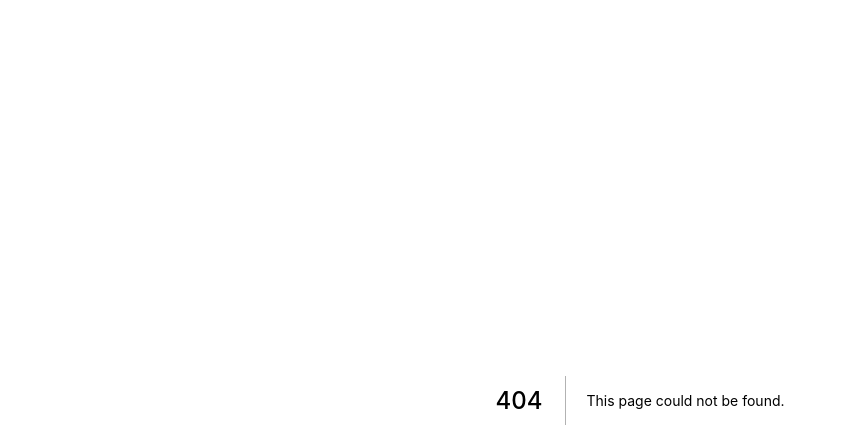
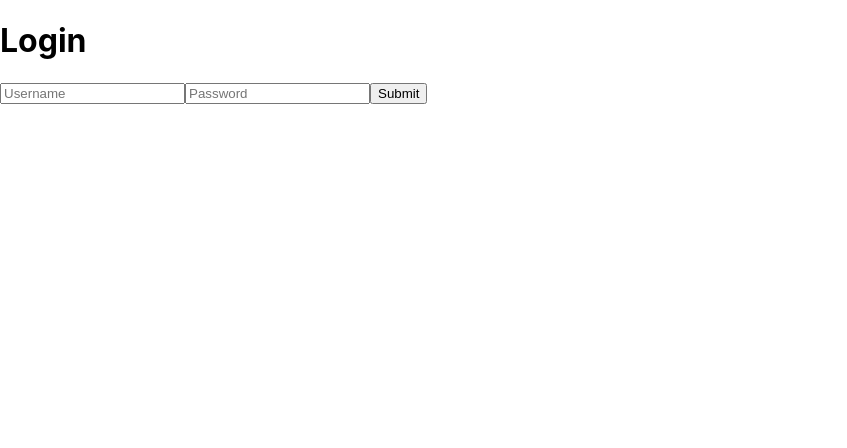
Before and after one commit to NapoleonDLP/charles-client, a Next.js app in the folder app/: page /login in a window 1280 px wide. Before the commit this address had no page. Shown: the top 448 px of the page, without its empty margins (0-847 px from the left). Built offline with nearby package versions, Linux system fonts and the light colour scheme.

Commit message:
Created login form

```diff
--- /dev/null
+++ b/app/pages/login.js
@@ -0,0 +1,30 @@
+import React, {useEffect, useState} from 'react';
+
+export default function Login() {
+  const [login, setLogin] = useState(false);
+  const [password, setPassword] = useState();
+  const [userName, setUserName] = useState();
+
+  const handleSubmit = (event) => {
+
+  }
+
+  const handleChange = (event) => {
+
+  }
+
+  return (
+    <div>
+      <h1>Login</h1>
+    <form className='login-form' onSubmit={handleSubmit}>
+      <label>
+        <input onChange={handleChange} placeholder='Username' value={userName} type='text' name='username'/>
+      </label>
+      <label>
+        <input onChange={handleChange} placeholder='Password' value={password} type='text' name='password' />
+      </label>
+      <input type='button' value='Submit' name='submit' />
+    </form>
+    </div>
+  )
+};
```
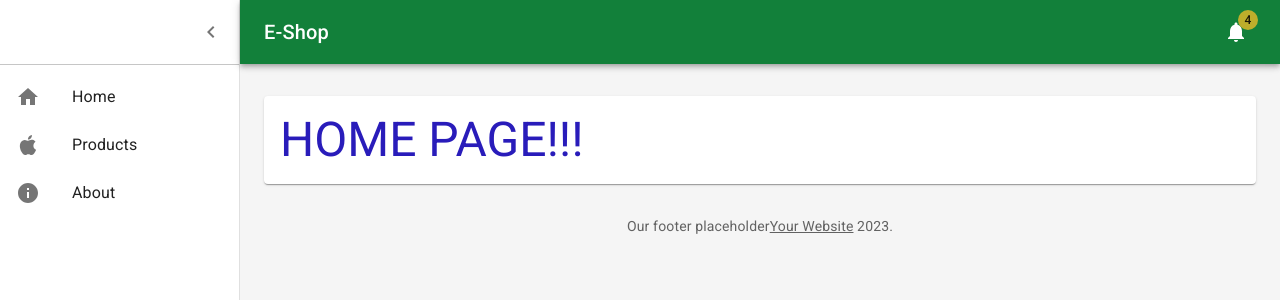
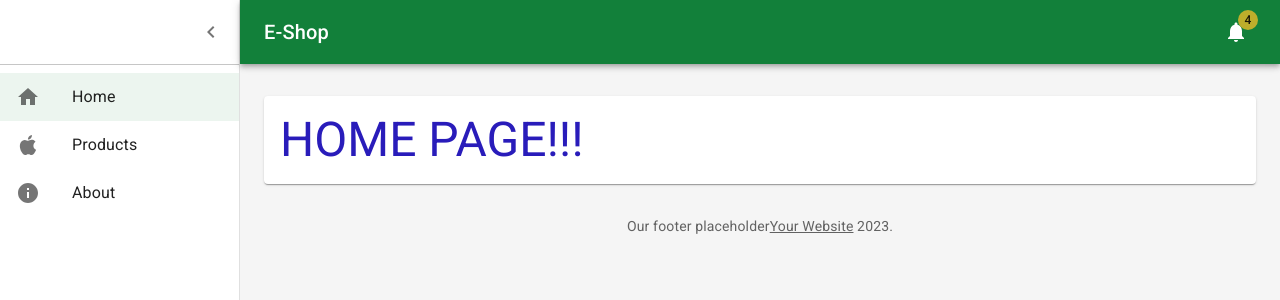
Before and after one commit to tsimonavicius/Spring-2023-02, a React (Create React App) app in the folder eshop-ui/: page / in a window 1280 px wide. Shown: the top 300 px of the page. Built offline with nearby package versions, Linux system fonts and the light colour scheme.

Commit message:
11: mark active menu item

```diff
--- a/eshop-ui/src/components/dashboard/MenuItem.js
+++ b/eshop-ui/src/components/dashboard/MenuItem.js
@@ -2,15 +2,17 @@ import ListItemIcon from "@mui/material/ListItemIcon";
 import ListItemText from "@mui/material/ListItemText";
 import ListItemButton from "@mui/material/ListItemButton";
 import * as React from "react";
-import {useNavigate} from "react-router-dom";
+import {useLocation, useNavigate} from "react-router-dom";
 import PropTypes from 'prop-types';
 
 const MenuItem = ({label, icon, link}) => {
 
     const navigate = useNavigate();
+    const location = useLocation()
 
     return (
-        <ListItemButton onClick={() => navigate(link)}>
+        <ListItemButton selected={location.pathname === link}
+                        onClick={() => navigate(link)}>
             <ListItemIcon>
                 {icon}
             </ListItemIcon>
```
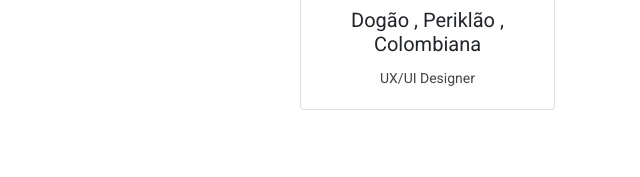
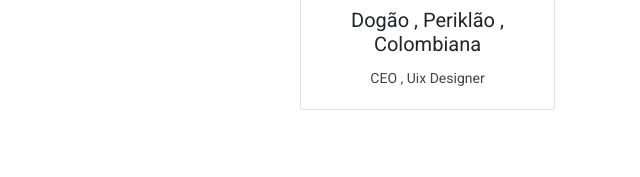
Before and after one commit to rayanramos/projetokbagency, a plain HTML site: page index.html in a window 1280 px wide. Shown: the part 2812-2989 px from the top of the page, 640-1280 px from the left. Drawn offline with nearby package versions, Linux system fonts and the light colour scheme; a script that the page names is missing.

Commit message:
Update index.html

```diff
--- a/index.html
+++ b/index.html
@@ -223,7 +223,7 @@
                 <img src="img/profile4.png" class="card-img-top" alt="Imagem de Perfil 4">
                 <div class="card-body">
                   <h5 class="card-title">Dogão , Periklão , Colombiana</h5>
-                  <p class="card-text">UX/UI Designer</p>
+                  <p class="card-text">CEO , Uix Designer</p>
                 </div>
               </div>
             </div>
```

-- -- --

Exercise ->
The answer must be a single number: the count of lines above that contain "router".

Solution to this task ->
2